SANTA ROSA, Calif. (KRON) – It’s been a year since the glass fire ravaged Napa and Sonoma counties, destroying more than 1,500 homes and damaging hundreds more.
The fire also ravaged local businesses and the Santa Rosa nonprofit, “The Pony Express,” which has provided equine therapy to children for decades.
Sadly, a year later, since Glass Fire tore that property apart, it doesn’t look much different.
Again, a house, a hay barn, and a storage room for the missing horses. However, the owner says she is grateful to still have her horses and can’t wait to rebuild one step at a time.
“Overwhelmed, you know? It is a great loss and you have a choice.

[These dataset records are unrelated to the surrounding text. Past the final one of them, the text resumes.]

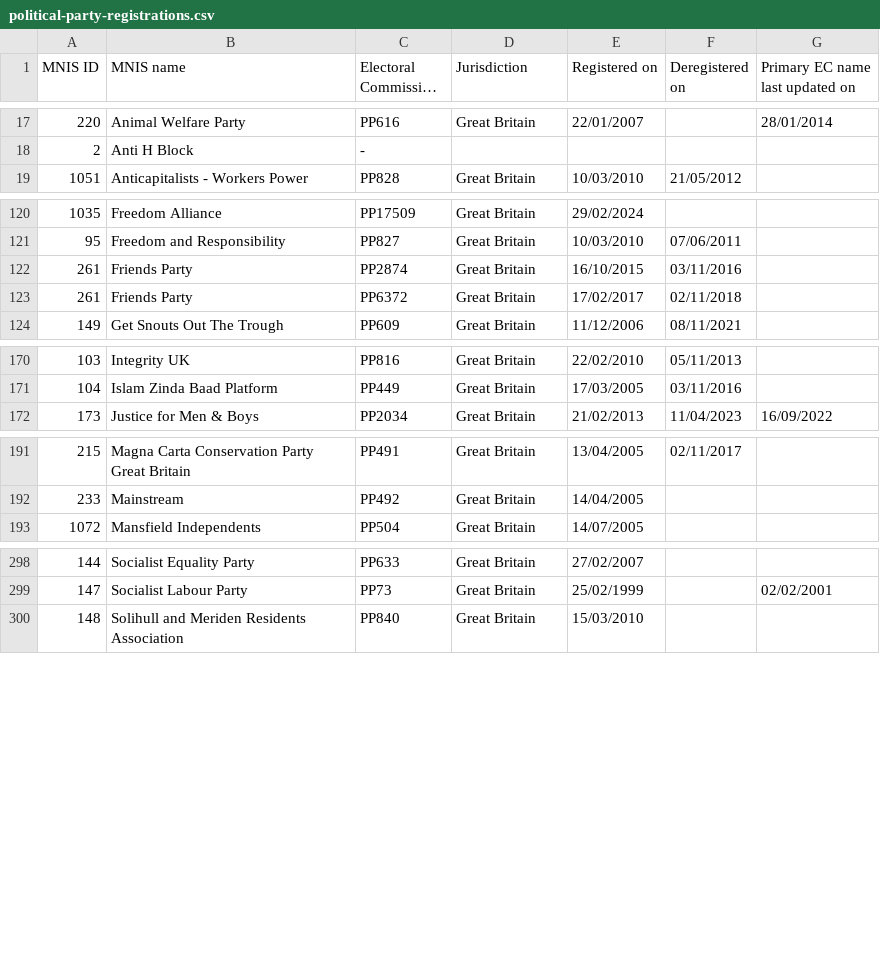
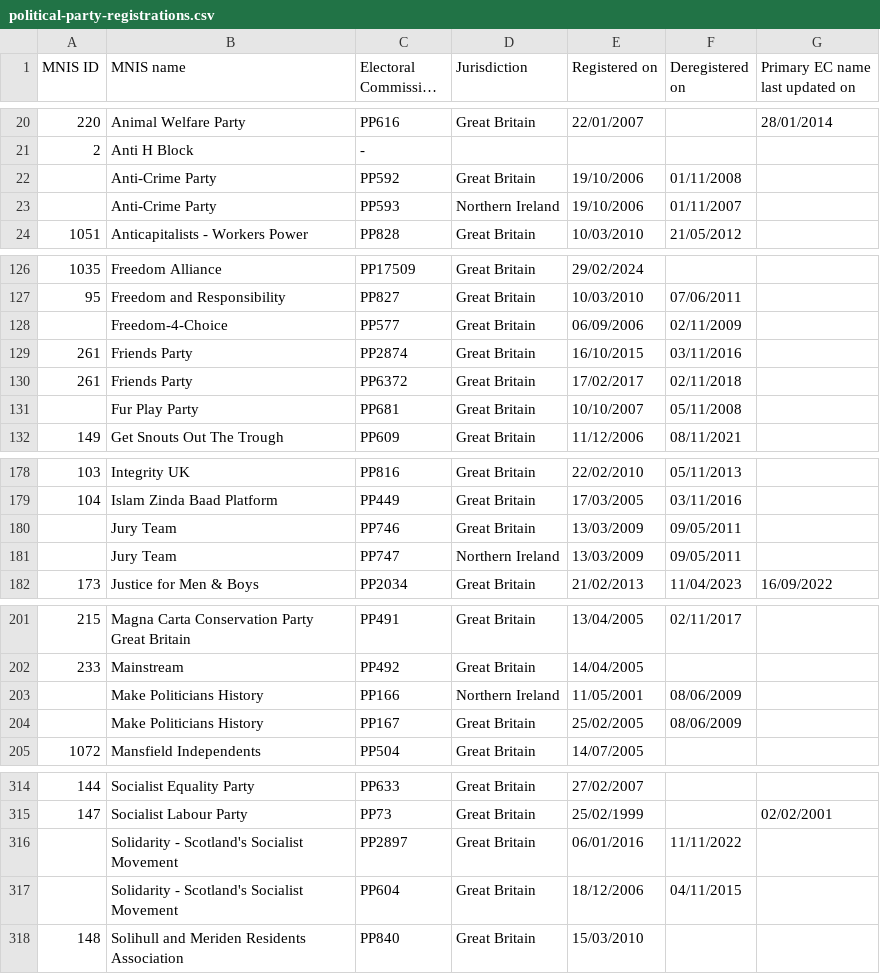
Before and after one commit to ukparliament/psephology, a CSV file: db/data/political-party-registrations.csv, drawn as a sheet; only a part is shown, gaps mark what is left out; long unchanged cells end in …; the diff covers the shown part only; the diff names each change by its address in the sheet, - before the commit and + after, or states it on an @@ line.

Commit message:
new political party registration spreadsheet

```diff
--- a/db/data/political-party-registrations.csv
+++ b/db/data/political-party-registrations.csv
+row 22:  | Anti-Crime Party | PP592 | Great Britain | 19/10/2006 | 01/11/2008
+row 23:  | Anti-Crime Party | PP593 | Northern Ireland | 19/10/2006 | 01/11/2007
+row 128:  | Freedom-4-Choice | PP577 | Great Britain | 06/09/2006 | 02/11/2009
+row 131:  | Fur Play Party | PP681 | Great Britain | 10/10/2007 | 05/11/2008
+row 180:  | Jury Team | PP746 | Great Britain | 13/03/2009 | 09/05/2011
+row 181:  | Jury Team | PP747 | Northern Ireland | 13/03/2009 | 09/05/2011
+row 203:  | Make Politicians History | PP166 | Northern Ireland | 11/05/2001 | 08/06/2009
+row 204:  | Make Politicians History | PP167 | Great Britain | 25/02/2005 | 08/06/2009
+row 316:  | Solidarity - Scotland's Socialist Movement | PP2897 | Great Britain | 06/01/2016 | 11/11/2022
+row 317:  | Solidarity - Scotland's Socialist Movement | PP604 | Great Britain | 18/12/2006 | 04/11/2015
```
Also changed, not shown: 13 added rows and 18 moved rows elsewhere in this file.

You can either focus on what you’ve lost or focus on keeping moving forward because what we’re doing makes a lot of sense, ”said Linda Aldrich.
On September 27, 2020, a fire hit Linda Aldrich’s property in Santa Rosa, destroying the house in which she raised her family, as well as a hay barn, saddlery and other storage areas. for his horses.
Fortunately, all 12 horses came out alive that day and while they are back on the property, the nonprofit they are a part of is still struggling to fully reopen.
“When they tell you it’s a process. It is a process and it takes as long as it takes. It takes a lot of time and a lot of money and so our goal was really, you know, we lost over 3,000 feet of fence, putting up the fences and getting the barns that were on the fence that housed the horses. replaced, and then we also lost all of our saddles, hay barns and gear, so really try to focus less on the house. You know I have a trailer, I have a roof over my head, but I’m really trying to get it to where we can get our programs going, ”Aldrich said.
With his horses, barns and all the equipment she once owned, Aldrich runs a nonprofit called The Pony Express, which provides life skills and equine therapy to children in the community.
“Our program, this is our flagship program, our horse-assisted skills youth program that we’ve had for literally four decades, this program is currently closed, so we’re working really, really hard. This is our number one goal. It was a program that we have always provided for free, ”said Aldrich.
So far, Aldrich has been able to bring back half of The Pony Express programs but hopes to bring back all four in the near future.
Through all the destruction and rubble. She says it’s the community that keeps her going.
“So grateful to the community that has rallied around us and continues to rally around us, made a difference, made a difference,” said Aldrich.